*WORK TO BE COMPLETED*: The number of lines holding "width" is all you should give; count them in the records below.

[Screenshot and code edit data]
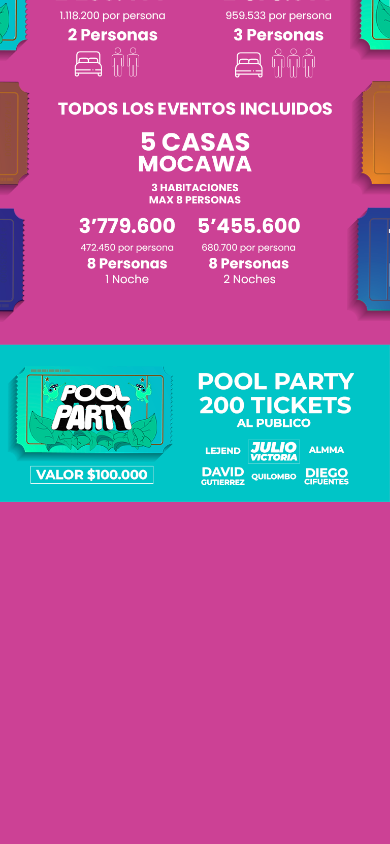
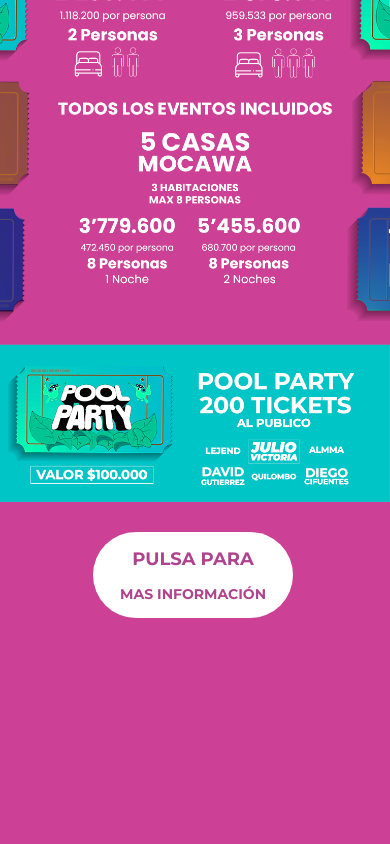
Before and after one commit to jap102321/MocawaGFest, a Next.js app: page / in a window 390 px wide. Shown: the part 2268-3112 px from the top of the page. After the commit the page ends 2918 px from the top, so only its background shows below. Built offline with nearby package versions, Linux system fonts and the light colour scheme.

Commit message:
Upgrading compatibility

```diff
--- a/src/app/page.module.css
+++ b/src/app/page.module.css
@@ -150,14 +150,23 @@
 }
 
 /* Estilos para pantallas mayores a 700px */
-@media screen and (max-width: 768px) {
+@media screen and (max-width: 769px) {
   .backgroundContainer {
     background-size: cover;
     background-image: url('/img/webcelular.png'); /* Ruta relativa a la carpeta 'public' */
   }
 
   .main_button {
-    top: 533%;
+    top: 532%;
+  }
+}
+
+@media screen and (max-width: 431px) {
+  .backgroundContainer {
+  }
+
+  .main_button {
+    top: 327%;
   }
 }
 
@@ -171,14 +180,23 @@
   }
 }
 
-/* Estilos para pantallas mayores a 300px */
 @media screen and (max-width: 415px) {
   .backgroundContainer {
     height: 90rem;
   }
 
   .main_button {
-    top: 401%;
+    top: 405%;
+  }
+}
+@media (max-width: 394px) {
+  .main_button {
+    top: 328%;
+  }
+}
+@media (max-width: 391px) {
+  .main_button {
+    top: 328%;
   }
 }
 
@@ -187,3 +205,9 @@
     top: 327%;
   }
 }
+
+@media (max-width: 360px) {
+  .main_button {
+    top: 347%;
+  }
+}
```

*SOLUTION BELOW*: 7